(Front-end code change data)
-----

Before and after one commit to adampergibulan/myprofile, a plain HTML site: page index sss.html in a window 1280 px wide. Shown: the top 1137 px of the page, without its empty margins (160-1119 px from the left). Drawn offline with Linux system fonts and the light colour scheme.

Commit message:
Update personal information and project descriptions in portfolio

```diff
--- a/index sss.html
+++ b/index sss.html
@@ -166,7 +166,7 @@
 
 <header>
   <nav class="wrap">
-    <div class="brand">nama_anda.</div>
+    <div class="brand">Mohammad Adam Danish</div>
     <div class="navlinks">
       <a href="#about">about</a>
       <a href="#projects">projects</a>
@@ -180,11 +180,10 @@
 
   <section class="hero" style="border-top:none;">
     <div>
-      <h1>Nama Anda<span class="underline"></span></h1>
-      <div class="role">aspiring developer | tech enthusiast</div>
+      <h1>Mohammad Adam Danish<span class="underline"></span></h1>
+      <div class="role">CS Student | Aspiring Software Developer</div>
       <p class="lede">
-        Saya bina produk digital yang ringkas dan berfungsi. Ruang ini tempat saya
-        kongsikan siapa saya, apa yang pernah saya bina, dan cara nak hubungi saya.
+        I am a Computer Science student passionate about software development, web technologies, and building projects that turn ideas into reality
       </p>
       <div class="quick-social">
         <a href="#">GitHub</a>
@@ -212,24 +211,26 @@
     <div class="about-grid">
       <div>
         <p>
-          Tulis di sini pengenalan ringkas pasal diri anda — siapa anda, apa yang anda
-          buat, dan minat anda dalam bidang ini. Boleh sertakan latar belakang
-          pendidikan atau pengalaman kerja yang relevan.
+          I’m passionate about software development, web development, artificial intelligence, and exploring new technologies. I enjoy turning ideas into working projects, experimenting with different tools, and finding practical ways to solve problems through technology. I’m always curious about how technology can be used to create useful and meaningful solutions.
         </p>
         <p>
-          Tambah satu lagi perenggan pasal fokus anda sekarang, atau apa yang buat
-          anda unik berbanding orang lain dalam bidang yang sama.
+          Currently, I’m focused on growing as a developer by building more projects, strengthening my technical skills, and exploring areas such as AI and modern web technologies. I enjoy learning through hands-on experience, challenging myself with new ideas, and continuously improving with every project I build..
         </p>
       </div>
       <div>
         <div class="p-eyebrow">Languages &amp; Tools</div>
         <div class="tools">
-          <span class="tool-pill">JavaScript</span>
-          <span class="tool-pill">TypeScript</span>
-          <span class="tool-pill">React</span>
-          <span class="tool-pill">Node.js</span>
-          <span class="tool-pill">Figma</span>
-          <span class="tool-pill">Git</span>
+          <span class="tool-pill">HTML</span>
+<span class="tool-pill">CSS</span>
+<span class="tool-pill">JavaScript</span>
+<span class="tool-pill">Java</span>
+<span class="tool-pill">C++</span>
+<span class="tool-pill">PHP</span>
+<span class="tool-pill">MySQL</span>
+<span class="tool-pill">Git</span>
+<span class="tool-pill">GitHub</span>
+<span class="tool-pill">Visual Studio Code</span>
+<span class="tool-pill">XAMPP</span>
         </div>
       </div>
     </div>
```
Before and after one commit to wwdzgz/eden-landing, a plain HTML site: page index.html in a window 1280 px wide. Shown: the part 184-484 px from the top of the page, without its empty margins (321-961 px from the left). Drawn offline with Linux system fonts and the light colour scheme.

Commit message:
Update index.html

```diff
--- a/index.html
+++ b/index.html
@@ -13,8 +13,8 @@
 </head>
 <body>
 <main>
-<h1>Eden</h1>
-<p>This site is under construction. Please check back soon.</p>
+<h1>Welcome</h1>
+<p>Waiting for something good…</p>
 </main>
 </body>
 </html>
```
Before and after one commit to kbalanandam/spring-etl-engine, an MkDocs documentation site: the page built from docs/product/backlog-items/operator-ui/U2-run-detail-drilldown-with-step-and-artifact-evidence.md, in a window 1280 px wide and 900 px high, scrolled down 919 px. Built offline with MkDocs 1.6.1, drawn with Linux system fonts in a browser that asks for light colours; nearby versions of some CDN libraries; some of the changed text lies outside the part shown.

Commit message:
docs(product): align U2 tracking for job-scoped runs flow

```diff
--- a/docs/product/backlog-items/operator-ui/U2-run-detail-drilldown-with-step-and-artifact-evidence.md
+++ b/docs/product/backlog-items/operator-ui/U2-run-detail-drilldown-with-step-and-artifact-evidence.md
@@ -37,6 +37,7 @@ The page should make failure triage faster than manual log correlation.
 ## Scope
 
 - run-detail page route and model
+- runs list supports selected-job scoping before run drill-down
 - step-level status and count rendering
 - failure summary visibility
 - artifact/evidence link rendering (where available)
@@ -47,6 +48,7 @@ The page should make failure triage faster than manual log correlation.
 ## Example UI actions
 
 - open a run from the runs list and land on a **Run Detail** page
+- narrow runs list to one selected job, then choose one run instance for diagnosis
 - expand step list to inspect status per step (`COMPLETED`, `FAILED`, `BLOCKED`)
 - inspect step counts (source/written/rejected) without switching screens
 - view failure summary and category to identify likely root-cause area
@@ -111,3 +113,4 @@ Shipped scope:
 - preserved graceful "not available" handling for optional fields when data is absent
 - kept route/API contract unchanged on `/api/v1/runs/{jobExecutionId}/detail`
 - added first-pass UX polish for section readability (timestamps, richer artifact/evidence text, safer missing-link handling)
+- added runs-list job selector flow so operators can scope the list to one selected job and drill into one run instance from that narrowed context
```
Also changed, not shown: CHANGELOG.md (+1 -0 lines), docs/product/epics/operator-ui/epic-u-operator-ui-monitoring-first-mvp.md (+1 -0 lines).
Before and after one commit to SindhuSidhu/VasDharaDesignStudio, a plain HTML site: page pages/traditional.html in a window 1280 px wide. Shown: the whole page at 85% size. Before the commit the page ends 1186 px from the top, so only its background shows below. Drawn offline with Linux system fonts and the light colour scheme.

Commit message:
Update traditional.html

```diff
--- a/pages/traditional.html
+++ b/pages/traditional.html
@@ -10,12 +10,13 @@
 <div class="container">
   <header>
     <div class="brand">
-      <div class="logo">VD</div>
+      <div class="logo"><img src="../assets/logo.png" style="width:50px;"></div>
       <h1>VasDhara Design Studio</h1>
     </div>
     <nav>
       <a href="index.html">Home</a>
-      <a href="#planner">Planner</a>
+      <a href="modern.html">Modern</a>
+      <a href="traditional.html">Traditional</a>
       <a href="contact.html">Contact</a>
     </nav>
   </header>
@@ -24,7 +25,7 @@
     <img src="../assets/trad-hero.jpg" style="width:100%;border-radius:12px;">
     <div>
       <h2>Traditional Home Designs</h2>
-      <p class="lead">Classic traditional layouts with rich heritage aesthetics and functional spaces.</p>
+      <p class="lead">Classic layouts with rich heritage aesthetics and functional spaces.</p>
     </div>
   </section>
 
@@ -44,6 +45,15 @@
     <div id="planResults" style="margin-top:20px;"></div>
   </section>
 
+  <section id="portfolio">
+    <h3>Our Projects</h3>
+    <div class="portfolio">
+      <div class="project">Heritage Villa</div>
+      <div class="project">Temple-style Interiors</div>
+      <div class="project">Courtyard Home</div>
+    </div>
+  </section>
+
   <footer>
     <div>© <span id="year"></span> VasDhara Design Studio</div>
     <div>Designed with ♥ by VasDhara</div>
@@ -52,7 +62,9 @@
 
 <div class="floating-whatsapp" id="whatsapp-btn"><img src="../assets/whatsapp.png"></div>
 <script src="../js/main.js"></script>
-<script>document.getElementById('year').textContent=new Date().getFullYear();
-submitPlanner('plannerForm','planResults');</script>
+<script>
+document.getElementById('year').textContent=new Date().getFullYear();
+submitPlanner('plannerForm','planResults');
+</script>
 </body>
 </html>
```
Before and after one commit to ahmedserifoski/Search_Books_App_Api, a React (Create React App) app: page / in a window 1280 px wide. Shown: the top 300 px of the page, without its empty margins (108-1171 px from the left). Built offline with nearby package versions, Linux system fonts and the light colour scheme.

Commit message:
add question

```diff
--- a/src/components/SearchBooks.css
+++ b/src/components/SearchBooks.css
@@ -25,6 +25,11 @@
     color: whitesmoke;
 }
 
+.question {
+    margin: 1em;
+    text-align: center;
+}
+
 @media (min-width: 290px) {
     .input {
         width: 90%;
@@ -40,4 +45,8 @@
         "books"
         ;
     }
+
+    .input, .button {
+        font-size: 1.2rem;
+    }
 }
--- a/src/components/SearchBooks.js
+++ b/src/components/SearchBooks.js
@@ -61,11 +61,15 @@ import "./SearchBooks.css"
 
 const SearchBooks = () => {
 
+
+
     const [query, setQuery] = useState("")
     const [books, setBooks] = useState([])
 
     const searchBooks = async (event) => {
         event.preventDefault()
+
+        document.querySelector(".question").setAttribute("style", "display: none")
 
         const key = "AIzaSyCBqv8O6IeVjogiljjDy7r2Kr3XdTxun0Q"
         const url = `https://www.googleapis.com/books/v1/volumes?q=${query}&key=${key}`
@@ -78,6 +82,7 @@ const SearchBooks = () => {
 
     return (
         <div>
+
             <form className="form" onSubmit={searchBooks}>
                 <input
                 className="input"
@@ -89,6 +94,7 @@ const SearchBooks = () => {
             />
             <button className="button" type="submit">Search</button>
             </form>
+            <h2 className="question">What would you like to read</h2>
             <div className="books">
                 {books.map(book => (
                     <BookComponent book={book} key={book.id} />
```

-----

§ **ASSIGNMENT**
If a line in the data above contains "className", return that line.

§ **RESPONSE FOR THIS EXERCISE**
             <form className="form" onSubmit={searchBooks}>
                 className="input"
             <button className="button" type="submit">Search</button>
+            <h2 className="question">What would you like to read</h2>
             <div className="books">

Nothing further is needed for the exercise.